### PROVIDED DATA
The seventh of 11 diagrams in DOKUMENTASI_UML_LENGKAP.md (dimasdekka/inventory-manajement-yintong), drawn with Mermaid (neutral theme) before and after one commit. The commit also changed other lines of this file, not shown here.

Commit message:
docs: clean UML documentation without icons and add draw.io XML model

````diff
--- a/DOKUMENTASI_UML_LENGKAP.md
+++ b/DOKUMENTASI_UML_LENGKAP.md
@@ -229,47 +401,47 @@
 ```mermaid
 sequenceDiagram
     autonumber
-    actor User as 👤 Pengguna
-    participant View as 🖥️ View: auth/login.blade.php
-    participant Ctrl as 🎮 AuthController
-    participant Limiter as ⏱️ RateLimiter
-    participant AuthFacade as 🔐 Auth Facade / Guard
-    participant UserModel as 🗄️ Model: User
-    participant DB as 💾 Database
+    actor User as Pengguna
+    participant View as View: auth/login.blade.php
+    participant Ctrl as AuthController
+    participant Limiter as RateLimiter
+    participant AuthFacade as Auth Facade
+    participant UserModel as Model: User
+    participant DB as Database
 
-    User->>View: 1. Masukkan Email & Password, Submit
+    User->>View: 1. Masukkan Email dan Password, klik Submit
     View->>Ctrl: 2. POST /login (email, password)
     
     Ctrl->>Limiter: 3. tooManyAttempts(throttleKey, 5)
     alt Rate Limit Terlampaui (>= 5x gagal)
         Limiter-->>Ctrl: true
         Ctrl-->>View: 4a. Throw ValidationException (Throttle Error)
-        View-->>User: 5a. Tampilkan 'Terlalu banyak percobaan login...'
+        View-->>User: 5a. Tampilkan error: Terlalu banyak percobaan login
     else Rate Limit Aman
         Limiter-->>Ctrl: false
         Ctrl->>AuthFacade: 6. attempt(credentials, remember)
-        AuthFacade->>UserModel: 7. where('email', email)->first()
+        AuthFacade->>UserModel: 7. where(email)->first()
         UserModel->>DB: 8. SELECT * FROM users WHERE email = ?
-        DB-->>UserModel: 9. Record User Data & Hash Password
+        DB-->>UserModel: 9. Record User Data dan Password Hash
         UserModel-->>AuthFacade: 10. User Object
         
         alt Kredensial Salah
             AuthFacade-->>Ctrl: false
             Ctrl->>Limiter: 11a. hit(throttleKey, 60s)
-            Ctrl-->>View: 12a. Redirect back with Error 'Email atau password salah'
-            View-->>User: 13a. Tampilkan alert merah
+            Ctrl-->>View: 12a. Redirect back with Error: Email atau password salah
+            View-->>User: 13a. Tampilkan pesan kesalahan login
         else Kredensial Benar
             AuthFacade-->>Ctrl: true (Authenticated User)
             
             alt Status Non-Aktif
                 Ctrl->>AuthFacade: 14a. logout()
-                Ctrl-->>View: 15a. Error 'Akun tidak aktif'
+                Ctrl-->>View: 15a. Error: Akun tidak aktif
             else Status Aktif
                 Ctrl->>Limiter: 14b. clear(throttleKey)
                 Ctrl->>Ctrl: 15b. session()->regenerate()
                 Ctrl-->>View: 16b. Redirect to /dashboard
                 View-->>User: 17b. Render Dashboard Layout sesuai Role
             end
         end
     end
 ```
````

### ASSIGNED TASK
A faithful, word-for-word copy of the data is the expected answer.

### RESPONSE AREA
The seventh of 11 diagrams in DOKUMENTASI_UML_LENGKAP.md (dimasdekka/inventory-manajement-yintong), drawn with Mermaid (neutral theme) before and after one commit. The commit also changed other lines of this file, not shown here.

Commit message:
docs: clean UML documentation without icons and add draw.io XML model

````diff
--- a/DOKUMENTASI_UML_LENGKAP.md
+++ b/DOKUMENTASI_UML_LENGKAP.md
@@ -229,47 +401,47 @@
 ```mermaid
 sequenceDiagram
     autonumber
-    actor User as 👤 Pengguna
-    participant View as 🖥️ View: auth/login.blade.php
-    participant Ctrl as 🎮 AuthController
-    participant Limiter as ⏱️ RateLimiter
-    participant AuthFacade as 🔐 Auth Facade / Guard
-    participant UserModel as 🗄️ Model: User
-    participant DB as 💾 Database
+    actor User as Pengguna
+    participant View as View: auth/login.blade.php
+    participant Ctrl as AuthController
+    participant Limiter as RateLimiter
+    participant AuthFacade as Auth Facade
+    participant UserModel as Model: User
+    participant DB as Database
 
-    User->>View: 1. Masukkan Email & Password, Submit
+    User->>View: 1. Masukkan Email dan Password, klik Submit
     View->>Ctrl: 2. POST /login (email, password)
     
     Ctrl->>Limiter: 3. tooManyAttempts(throttleKey, 5)
     alt Rate Limit Terlampaui (>= 5x gagal)
         Limiter-->>Ctrl: true
         Ctrl-->>View: 4a. Throw ValidationException (Throttle Error)
-        View-->>User: 5a. Tampilkan 'Terlalu banyak percobaan login...'
+        View-->>User: 5a. Tampilkan error: Terlalu banyak percobaan login
     else Rate Limit Aman
         Limiter-->>Ctrl: false
         Ctrl->>AuthFacade: 6. attempt(credentials, remember)
-        AuthFacade->>UserModel: 7. where('email', email)->first()
+        AuthFacade->>UserModel: 7. where(email)->first()
         UserModel->>DB: 8. SELECT * FROM users WHERE email = ?
-        DB-->>UserModel: 9. Record User Data & Hash Password
+        DB-->>UserModel: 9. Record User Data dan Password Hash
         UserModel-->>AuthFacade: 10. User Object
         
         alt Kredensial Salah
             AuthFacade-->>Ctrl: false
             Ctrl->>Limiter: 11a. hit(throttleKey, 60s)
-            Ctrl-->>View: 12a. Redirect back with Error 'Email atau password salah'
-            View-->>User: 13a. Tampilkan alert merah
+            Ctrl-->>View: 12a. Redirect back with Error: Email atau password salah
+            View-->>User: 13a. Tampilkan pesan kesalahan login
         else Kredensial Benar
             AuthFacade-->>Ctrl: true (Authenticated User)
             
             alt Status Non-Aktif
                 Ctrl->>AuthFacade: 14a. logout()
-                Ctrl-->>View: 15a. Error 'Akun tidak aktif'
+                Ctrl-->>View: 15a. Error: Akun tidak aktif
             else Status Aktif
                 Ctrl->>Limiter: 14b. clear(throttleKey)
                 Ctrl->>Ctrl: 15b. session()->regenerate()
                 Ctrl-->>View: 16b. Redirect to /dashboard
                 View-->>User: 17b. Render Dashboard Layout sesuai Role
             end
         end
     end
 ```
````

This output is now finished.